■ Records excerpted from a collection
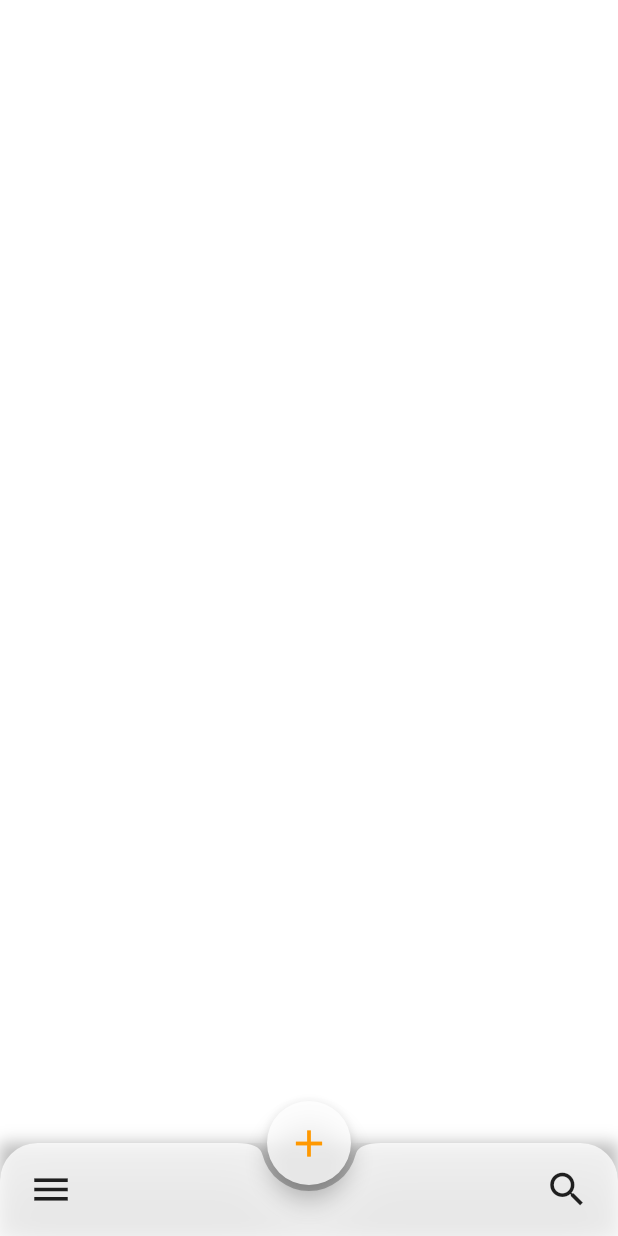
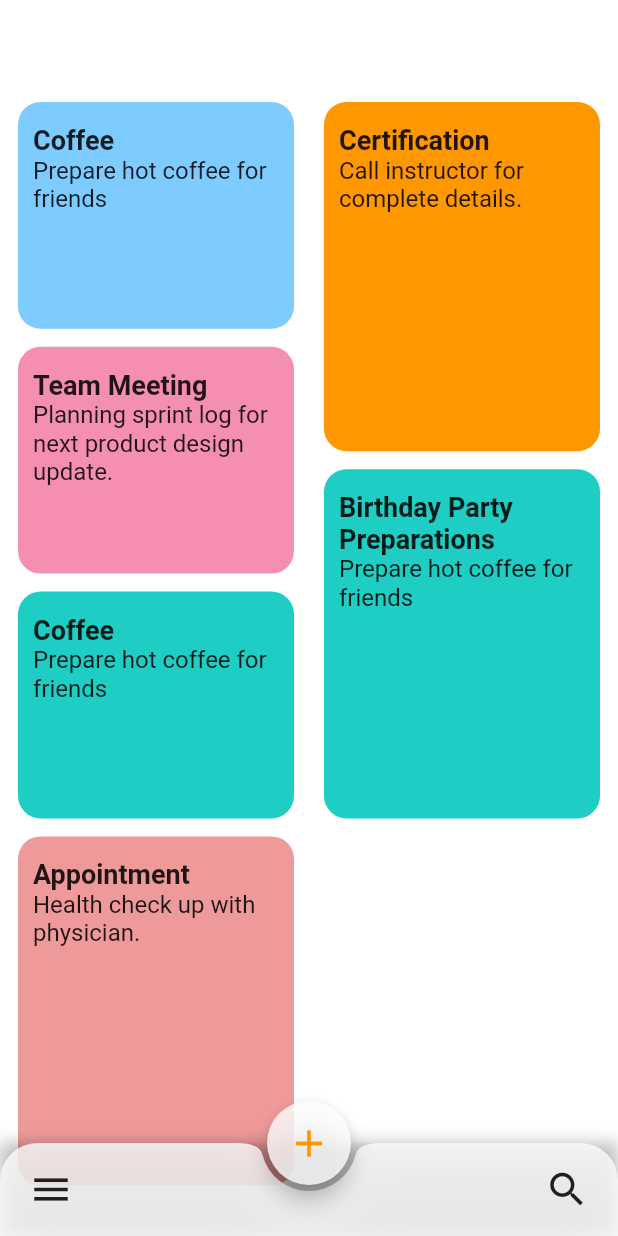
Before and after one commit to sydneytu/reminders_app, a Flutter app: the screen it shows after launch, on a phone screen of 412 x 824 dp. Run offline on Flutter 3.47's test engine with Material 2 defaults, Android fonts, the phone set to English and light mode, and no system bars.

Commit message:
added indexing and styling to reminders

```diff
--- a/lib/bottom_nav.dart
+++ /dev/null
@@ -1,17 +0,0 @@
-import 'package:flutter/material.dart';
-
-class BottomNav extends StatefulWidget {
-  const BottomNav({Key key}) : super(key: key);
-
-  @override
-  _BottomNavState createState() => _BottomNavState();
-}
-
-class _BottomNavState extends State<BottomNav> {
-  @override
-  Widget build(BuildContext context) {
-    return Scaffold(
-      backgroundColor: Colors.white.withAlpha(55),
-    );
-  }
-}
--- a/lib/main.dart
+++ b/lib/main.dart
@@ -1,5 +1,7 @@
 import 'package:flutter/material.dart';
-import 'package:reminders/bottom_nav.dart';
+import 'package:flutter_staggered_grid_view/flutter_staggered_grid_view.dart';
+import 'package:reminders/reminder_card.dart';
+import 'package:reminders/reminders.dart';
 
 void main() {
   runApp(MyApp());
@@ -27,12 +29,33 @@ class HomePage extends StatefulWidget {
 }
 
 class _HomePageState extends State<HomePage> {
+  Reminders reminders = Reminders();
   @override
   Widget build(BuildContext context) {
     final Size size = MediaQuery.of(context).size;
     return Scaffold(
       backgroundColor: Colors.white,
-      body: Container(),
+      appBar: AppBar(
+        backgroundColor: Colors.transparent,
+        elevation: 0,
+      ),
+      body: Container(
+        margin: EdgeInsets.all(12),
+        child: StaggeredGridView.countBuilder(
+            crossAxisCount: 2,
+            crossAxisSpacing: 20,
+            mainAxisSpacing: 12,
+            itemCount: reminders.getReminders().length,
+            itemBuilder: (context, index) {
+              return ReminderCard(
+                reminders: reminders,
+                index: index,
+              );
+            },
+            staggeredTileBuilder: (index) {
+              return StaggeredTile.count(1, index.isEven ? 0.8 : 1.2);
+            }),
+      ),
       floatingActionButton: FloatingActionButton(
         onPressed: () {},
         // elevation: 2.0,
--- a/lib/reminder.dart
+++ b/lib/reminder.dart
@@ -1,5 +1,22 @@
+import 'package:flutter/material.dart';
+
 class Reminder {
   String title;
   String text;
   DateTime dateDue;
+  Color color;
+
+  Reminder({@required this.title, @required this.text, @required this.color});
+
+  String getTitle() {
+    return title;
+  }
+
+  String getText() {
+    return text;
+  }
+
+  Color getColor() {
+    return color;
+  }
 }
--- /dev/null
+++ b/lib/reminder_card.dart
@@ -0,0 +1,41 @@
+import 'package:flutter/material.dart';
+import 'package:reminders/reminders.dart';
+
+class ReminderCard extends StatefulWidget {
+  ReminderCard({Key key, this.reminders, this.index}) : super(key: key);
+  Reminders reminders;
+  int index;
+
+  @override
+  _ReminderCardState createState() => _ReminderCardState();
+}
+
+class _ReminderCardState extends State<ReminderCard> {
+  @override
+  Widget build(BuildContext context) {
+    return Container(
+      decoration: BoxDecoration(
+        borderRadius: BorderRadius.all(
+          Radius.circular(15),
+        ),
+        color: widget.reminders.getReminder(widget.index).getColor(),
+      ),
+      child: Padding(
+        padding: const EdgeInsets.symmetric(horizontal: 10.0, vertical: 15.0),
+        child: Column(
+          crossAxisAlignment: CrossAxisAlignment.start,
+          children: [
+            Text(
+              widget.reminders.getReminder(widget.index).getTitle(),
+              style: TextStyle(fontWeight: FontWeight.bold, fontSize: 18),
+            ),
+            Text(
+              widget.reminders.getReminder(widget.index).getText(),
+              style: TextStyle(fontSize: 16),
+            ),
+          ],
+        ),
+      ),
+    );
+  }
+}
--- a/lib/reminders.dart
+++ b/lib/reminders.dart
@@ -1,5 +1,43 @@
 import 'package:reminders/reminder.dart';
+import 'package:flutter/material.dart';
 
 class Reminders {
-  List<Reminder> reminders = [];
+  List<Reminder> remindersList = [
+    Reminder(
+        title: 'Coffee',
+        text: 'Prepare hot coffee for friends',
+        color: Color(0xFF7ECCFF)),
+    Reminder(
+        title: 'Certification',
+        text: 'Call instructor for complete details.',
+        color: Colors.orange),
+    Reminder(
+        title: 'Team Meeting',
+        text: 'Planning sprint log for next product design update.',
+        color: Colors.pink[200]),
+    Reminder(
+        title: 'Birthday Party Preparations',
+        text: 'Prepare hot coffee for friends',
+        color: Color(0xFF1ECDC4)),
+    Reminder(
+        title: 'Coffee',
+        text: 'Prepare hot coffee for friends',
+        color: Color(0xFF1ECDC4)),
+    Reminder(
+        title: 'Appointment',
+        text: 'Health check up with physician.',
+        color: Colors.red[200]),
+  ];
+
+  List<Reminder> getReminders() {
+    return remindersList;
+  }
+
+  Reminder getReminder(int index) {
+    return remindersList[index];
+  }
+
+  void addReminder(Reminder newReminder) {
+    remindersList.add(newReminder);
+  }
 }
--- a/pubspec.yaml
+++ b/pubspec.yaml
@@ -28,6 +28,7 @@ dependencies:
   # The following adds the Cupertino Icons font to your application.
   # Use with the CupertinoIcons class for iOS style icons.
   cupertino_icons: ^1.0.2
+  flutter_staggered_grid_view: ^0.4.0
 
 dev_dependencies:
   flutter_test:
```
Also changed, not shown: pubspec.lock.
---
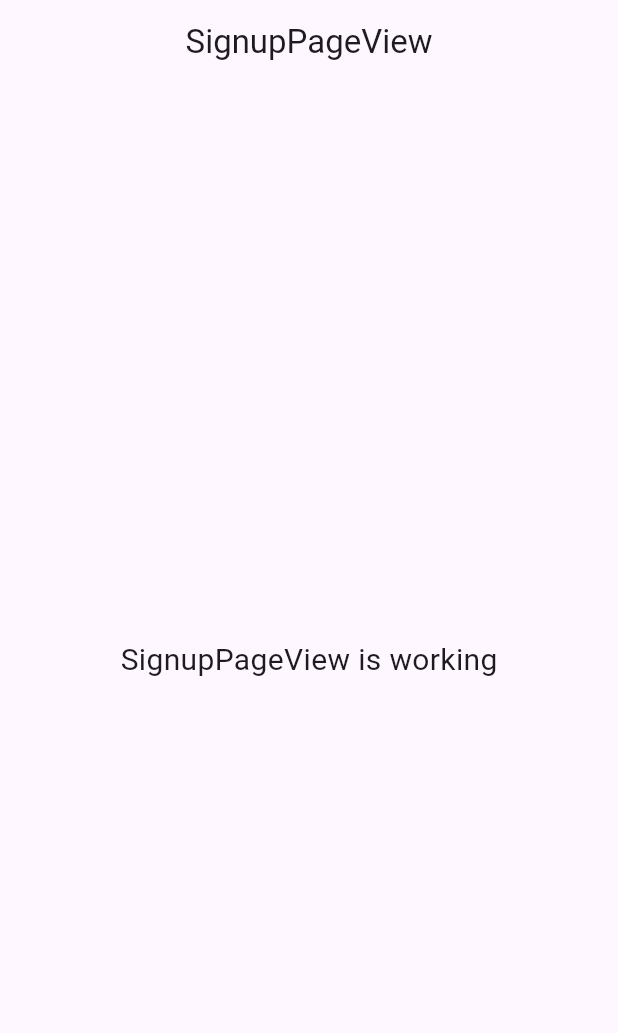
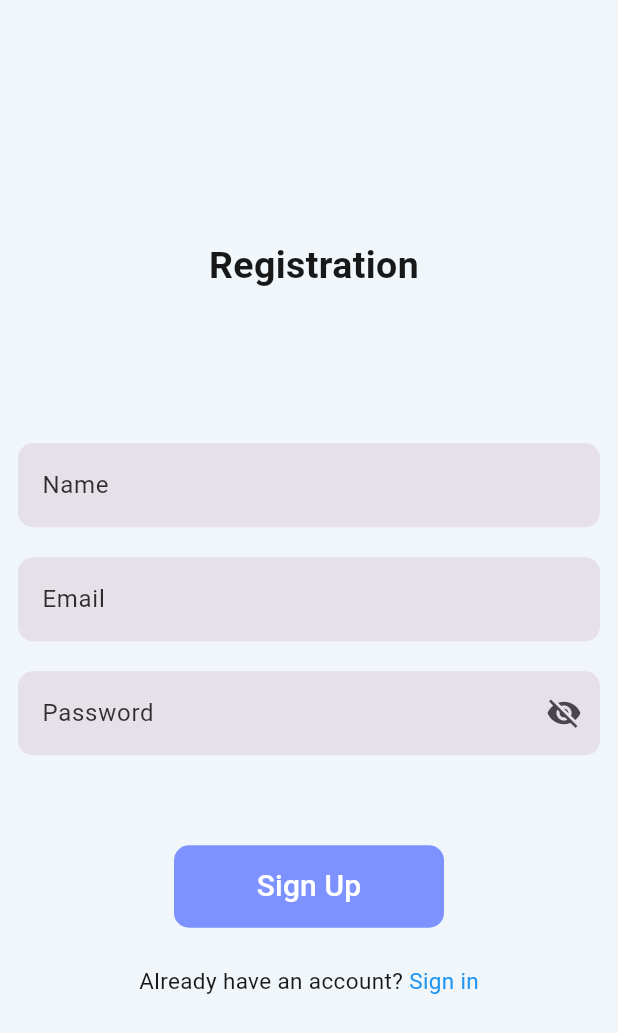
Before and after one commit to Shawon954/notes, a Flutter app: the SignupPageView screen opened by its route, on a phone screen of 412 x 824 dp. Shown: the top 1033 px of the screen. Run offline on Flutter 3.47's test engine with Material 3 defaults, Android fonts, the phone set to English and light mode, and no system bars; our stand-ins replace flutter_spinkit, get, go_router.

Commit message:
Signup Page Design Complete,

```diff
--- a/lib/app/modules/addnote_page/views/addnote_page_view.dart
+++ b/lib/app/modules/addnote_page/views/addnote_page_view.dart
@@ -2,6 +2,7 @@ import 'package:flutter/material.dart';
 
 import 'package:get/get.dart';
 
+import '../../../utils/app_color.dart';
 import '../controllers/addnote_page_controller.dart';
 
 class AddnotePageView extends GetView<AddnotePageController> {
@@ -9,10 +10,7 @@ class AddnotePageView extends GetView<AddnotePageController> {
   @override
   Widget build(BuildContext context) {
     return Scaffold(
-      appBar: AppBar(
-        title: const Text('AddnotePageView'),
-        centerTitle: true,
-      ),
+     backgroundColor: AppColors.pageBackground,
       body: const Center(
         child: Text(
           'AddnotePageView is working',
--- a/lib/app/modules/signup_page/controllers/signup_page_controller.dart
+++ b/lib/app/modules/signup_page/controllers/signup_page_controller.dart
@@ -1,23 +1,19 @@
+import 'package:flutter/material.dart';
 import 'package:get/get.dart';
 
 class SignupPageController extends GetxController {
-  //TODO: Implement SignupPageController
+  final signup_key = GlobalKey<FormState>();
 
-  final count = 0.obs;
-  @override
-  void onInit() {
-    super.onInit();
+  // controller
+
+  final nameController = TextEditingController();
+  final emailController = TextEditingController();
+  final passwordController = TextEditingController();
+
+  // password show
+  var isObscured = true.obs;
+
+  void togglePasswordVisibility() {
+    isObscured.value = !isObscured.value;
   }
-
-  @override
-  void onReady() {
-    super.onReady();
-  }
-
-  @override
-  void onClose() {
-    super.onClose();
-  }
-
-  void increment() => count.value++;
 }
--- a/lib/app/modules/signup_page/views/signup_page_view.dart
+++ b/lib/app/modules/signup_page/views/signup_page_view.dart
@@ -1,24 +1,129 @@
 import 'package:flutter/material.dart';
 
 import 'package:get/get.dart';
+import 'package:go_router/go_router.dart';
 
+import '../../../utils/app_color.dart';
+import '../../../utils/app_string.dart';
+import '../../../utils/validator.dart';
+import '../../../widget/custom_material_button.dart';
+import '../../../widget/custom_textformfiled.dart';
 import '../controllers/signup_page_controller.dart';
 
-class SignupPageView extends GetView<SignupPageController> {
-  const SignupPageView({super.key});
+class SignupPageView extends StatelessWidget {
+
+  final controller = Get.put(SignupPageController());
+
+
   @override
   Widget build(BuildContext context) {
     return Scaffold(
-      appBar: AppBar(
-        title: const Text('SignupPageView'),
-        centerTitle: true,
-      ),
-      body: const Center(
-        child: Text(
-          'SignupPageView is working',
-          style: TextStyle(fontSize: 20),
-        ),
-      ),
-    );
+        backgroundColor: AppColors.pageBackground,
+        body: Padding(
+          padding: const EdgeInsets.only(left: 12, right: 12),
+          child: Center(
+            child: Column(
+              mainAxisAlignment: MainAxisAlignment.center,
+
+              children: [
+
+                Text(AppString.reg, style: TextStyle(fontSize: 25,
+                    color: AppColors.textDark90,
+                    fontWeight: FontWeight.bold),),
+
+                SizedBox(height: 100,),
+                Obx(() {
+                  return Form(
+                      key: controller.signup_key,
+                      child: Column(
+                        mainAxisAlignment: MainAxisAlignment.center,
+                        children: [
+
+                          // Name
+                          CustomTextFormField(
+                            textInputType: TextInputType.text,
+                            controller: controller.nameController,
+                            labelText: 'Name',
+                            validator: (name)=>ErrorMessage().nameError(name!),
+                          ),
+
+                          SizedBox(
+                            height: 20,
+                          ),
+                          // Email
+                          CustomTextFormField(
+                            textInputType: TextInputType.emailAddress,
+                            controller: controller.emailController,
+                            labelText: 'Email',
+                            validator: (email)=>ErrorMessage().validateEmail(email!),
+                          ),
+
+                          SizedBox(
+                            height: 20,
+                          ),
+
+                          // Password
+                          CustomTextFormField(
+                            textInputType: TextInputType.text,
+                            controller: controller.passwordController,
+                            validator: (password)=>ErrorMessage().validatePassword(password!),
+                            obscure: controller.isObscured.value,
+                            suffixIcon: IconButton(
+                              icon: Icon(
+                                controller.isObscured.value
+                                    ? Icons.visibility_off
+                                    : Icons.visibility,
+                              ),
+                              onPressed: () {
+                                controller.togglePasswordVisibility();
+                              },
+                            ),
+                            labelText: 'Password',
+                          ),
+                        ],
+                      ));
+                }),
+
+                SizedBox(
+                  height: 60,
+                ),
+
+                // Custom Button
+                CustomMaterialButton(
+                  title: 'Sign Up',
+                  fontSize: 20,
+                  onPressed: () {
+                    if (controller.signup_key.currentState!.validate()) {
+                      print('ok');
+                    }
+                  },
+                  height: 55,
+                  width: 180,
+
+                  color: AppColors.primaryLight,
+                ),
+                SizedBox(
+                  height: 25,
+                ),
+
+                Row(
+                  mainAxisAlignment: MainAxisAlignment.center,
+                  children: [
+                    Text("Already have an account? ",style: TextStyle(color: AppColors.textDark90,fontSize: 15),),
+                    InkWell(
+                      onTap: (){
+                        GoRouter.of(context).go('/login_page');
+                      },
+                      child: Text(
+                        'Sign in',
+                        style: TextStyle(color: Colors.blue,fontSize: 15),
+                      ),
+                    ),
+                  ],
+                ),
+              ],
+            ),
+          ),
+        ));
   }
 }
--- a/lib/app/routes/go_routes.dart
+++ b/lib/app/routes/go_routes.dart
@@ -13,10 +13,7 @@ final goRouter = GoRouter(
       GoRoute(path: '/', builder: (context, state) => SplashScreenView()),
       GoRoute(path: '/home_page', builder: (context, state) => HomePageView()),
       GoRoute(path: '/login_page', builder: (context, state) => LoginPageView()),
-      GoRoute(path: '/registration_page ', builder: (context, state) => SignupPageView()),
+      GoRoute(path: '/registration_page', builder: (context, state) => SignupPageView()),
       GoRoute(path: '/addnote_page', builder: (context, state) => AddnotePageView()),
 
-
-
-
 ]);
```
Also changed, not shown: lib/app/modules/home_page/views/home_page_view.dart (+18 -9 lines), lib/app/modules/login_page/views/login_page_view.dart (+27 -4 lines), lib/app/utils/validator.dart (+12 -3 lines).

■ DESCRIPTION OF THE TASK
Scan the entries above for the line containing "Before and after one commit to sydneytu/reminders_app, a", and copy it and all lines after it exactly, down to and including the line containing "added indexing and styling to reminders".

■ EXERCISE OUTPUT
Before and after one commit to sydneytu/reminders_app, a Flutter app: the screen it shows after launch, on a phone screen of 412 x 824 dp. Run offline on Flutter 3.47's test engine with Material 2 defaults, Android fonts, the phone set to English and light mode, and no system bars.

Commit message:
added indexing and styling to reminders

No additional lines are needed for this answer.